Hook’s CASA planned activities that allowed the two to become acquainted in a setting that made Hook most comfortable.
“We’d always just go to the park and she would take me on my family visits to see my birth parents,” Hook said. “I don’t remember a lot about it because it was pretty traumatic, but she was really great to me—nice and loving and I remember car rides with her to the park and her introducing me to the family that raised me.”
Hook was placed in two separate foster homes until her CASA introduced her to a third and final foster family who adopted her.
“It was something that was really tough for me growing up but I am very compassionate and sympathetic and loving and I am just the way that I am because of what I went through,” Hook said. “I’m happy I went through it, as weird as that sounds.”
Hook, now 23 years old, attributes her success story to those who were there for her as support systems and for guidance through her toughest times.
“I had no clue that they were volunteers and that they weren’t getting paid and that these are just really genuine people wanting to help,” Hook said. “These are really great individuals that take the time to help you find a better life and to cope and manage in ways that are helpful.”
CASA programs rely on volunteers to interact with children and depend on money from county funding, grants through the Department of Justice Victims and Crime Act and donations from organizations like Kappa Alpha Theta.
Members of Kappa Alpha Theta learn about and advocate for Dane County CASA through fundraisers and volunteer opportunities planned by the chapter’s philanthropy director.
In learning more about CASA through Kappa Alpha Theta, Laura Bolles, a 2017 UW-Madison and Theta alumna who is now located in California, was interested in becoming more involved.
“I had never heard of CASA before Theta, actually… but once I came home and I was looking for a volunteer thing, a big deal of it was talking to my friend,” Bolles said. “She said to me ‘I think you’d make a great CASA and I think with your experience and your personality I think you could really make a difference in [a child’s] life.’”
This friend is Tanisha Hook.
“I told my friend Laura… about it and now she’s doing it and it just makes me feel really good to know that I’m impacting someone by going through what I went through,” Hook said.
“Although one’s in Dane County and this one’s over here in California they are all connected, they’re independent but they’re all working towards the same general cause and helping children,” Bolles said.
“We’ve been really focusing with Wisconsin CASA on getting more CASA programs in more counties so that kids in every county can be served by the CASA program,” Henry said.
Serving more families allows CASA volunteers to impact more children in Dane County, but with growth comes the struggle to accommodate for the increasing need.

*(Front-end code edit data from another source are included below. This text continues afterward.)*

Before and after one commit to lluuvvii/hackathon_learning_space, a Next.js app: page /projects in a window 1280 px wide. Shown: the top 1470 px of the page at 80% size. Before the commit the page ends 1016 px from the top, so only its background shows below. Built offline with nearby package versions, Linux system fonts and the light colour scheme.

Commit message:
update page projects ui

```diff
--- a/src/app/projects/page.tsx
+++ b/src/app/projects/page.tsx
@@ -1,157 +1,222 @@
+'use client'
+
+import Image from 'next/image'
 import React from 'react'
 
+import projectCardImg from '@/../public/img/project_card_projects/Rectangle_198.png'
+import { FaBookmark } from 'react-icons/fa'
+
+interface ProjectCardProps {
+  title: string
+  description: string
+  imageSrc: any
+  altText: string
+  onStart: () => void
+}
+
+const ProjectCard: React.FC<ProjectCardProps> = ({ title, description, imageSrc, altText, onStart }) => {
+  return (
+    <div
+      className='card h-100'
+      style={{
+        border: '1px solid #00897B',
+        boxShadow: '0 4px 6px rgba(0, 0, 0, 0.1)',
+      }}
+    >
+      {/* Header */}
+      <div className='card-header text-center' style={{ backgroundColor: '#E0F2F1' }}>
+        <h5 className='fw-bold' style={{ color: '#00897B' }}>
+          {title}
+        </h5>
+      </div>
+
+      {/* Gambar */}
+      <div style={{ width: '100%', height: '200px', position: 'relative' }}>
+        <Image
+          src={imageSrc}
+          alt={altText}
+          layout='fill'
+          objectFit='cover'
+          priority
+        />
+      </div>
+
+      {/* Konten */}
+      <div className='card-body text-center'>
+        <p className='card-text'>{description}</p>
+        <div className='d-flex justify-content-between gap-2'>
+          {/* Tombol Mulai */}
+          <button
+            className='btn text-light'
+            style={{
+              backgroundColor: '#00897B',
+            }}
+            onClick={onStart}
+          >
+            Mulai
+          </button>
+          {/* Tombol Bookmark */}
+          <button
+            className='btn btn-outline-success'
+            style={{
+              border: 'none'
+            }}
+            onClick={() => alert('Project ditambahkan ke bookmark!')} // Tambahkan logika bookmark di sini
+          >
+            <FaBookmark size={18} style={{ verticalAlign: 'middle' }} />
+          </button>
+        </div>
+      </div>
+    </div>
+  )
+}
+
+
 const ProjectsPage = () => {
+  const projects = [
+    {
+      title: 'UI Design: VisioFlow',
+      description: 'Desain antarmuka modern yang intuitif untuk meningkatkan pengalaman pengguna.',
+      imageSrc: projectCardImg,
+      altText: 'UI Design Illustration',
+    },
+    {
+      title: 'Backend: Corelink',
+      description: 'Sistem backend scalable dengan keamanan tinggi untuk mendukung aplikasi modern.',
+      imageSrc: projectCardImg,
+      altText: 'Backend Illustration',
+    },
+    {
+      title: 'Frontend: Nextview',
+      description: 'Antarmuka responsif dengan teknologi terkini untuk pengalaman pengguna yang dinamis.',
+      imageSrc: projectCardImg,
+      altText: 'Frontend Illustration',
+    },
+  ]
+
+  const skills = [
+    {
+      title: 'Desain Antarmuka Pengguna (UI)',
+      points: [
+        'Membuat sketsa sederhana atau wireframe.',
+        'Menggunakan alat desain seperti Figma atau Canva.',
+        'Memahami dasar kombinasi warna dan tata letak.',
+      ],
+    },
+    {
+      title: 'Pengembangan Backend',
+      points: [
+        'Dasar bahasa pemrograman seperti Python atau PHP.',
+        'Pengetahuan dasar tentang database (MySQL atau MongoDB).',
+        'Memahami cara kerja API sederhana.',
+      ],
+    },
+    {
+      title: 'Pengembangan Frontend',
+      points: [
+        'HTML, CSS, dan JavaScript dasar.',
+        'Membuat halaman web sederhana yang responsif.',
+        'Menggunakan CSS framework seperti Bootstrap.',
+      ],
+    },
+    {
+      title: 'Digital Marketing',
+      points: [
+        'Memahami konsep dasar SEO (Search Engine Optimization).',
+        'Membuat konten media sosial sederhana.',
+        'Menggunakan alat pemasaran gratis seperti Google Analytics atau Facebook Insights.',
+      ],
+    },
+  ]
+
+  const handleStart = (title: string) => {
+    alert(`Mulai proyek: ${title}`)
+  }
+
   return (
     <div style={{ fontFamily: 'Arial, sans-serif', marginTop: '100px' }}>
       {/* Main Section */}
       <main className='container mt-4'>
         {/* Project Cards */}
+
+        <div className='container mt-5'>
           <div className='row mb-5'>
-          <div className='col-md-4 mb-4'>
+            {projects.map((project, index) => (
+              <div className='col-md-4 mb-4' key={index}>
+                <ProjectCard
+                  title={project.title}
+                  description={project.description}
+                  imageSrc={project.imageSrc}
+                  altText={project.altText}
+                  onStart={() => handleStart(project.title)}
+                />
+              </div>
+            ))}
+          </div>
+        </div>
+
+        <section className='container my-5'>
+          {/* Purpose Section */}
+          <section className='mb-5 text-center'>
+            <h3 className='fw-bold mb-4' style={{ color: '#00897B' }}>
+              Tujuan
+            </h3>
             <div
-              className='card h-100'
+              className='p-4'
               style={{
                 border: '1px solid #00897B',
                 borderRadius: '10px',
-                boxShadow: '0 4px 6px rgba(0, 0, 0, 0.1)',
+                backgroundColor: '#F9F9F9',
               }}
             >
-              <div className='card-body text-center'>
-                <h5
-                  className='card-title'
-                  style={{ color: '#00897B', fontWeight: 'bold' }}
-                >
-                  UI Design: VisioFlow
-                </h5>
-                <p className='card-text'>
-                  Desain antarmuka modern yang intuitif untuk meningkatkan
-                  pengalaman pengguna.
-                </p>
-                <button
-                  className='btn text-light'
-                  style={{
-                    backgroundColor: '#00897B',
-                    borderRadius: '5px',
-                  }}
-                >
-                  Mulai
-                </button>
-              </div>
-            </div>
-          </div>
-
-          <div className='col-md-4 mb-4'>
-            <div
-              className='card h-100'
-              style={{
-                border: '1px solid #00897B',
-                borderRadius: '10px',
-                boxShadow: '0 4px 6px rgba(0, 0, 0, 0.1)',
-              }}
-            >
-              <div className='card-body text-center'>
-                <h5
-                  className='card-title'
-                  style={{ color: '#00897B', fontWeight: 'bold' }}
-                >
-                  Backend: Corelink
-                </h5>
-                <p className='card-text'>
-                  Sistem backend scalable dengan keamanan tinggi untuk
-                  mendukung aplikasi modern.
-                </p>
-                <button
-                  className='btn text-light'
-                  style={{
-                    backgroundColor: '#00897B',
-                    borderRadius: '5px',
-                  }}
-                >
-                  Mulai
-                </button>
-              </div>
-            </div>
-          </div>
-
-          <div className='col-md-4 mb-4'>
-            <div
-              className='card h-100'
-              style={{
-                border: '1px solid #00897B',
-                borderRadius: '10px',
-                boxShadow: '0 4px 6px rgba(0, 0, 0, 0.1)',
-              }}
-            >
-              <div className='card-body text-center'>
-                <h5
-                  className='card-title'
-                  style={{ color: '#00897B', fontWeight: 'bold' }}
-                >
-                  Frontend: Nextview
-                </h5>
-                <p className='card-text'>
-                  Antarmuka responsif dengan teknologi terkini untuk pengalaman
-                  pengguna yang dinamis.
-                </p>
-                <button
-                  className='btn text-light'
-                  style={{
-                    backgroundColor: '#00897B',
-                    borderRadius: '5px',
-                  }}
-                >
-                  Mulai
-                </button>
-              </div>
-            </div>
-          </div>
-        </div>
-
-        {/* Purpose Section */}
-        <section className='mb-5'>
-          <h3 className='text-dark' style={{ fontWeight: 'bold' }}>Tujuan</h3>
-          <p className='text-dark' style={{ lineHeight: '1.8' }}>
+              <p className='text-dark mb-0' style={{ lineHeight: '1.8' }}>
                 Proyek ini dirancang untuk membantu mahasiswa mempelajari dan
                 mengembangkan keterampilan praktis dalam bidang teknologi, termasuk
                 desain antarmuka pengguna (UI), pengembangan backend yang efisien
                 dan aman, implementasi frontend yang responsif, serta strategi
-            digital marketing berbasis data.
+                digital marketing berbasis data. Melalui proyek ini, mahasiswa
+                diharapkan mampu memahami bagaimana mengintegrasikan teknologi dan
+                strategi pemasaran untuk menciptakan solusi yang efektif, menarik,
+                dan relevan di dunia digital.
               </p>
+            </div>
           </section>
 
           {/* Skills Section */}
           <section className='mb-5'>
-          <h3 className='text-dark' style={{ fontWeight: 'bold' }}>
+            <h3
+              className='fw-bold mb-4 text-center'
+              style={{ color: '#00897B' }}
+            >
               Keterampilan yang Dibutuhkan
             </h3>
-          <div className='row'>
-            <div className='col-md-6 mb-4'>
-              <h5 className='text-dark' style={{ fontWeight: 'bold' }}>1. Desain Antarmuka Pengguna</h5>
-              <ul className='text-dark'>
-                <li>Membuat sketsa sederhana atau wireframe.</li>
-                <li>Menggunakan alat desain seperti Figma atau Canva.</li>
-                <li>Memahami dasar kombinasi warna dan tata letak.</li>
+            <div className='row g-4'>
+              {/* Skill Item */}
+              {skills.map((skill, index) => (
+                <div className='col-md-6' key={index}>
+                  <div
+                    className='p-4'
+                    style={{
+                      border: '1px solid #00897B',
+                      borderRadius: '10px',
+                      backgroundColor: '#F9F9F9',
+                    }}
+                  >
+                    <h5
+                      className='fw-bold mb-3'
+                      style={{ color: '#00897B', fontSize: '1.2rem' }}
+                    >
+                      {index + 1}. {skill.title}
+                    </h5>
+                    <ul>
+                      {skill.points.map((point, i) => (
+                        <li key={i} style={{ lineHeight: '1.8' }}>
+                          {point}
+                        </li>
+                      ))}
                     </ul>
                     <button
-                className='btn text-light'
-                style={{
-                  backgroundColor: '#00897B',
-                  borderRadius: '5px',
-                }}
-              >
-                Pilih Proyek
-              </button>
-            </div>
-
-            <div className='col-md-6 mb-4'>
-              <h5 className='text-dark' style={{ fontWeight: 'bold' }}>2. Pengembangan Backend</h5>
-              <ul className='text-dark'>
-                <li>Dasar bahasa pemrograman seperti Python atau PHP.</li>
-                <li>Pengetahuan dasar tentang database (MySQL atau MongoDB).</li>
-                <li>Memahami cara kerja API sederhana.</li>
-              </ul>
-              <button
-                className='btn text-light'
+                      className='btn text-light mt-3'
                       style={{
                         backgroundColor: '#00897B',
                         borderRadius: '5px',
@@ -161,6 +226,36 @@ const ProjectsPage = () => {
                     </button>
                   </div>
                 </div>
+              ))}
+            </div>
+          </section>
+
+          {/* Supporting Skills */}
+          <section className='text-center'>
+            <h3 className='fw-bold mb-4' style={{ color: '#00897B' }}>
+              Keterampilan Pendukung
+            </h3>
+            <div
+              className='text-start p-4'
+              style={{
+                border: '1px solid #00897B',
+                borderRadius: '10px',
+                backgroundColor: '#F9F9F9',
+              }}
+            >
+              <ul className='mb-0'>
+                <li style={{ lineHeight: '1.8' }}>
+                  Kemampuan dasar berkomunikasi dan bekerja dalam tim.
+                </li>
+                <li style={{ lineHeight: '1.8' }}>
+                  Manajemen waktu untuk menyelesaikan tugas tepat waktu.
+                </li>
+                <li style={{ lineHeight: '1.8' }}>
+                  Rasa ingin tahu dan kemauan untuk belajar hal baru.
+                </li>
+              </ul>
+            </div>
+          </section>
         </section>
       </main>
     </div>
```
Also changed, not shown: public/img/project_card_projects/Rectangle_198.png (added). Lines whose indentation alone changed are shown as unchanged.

“Ideally it’d be in every county,” Schatz said. “I’ve heard a lot of people in this field say ‘I hope to one day be out of a job’ and I think that’s really true. I hope to one day not need to have people whose job or volunteer role is to advocate for kids because they wouldn’t need it but there is and that’s really needed in Dane County, unfortunately.”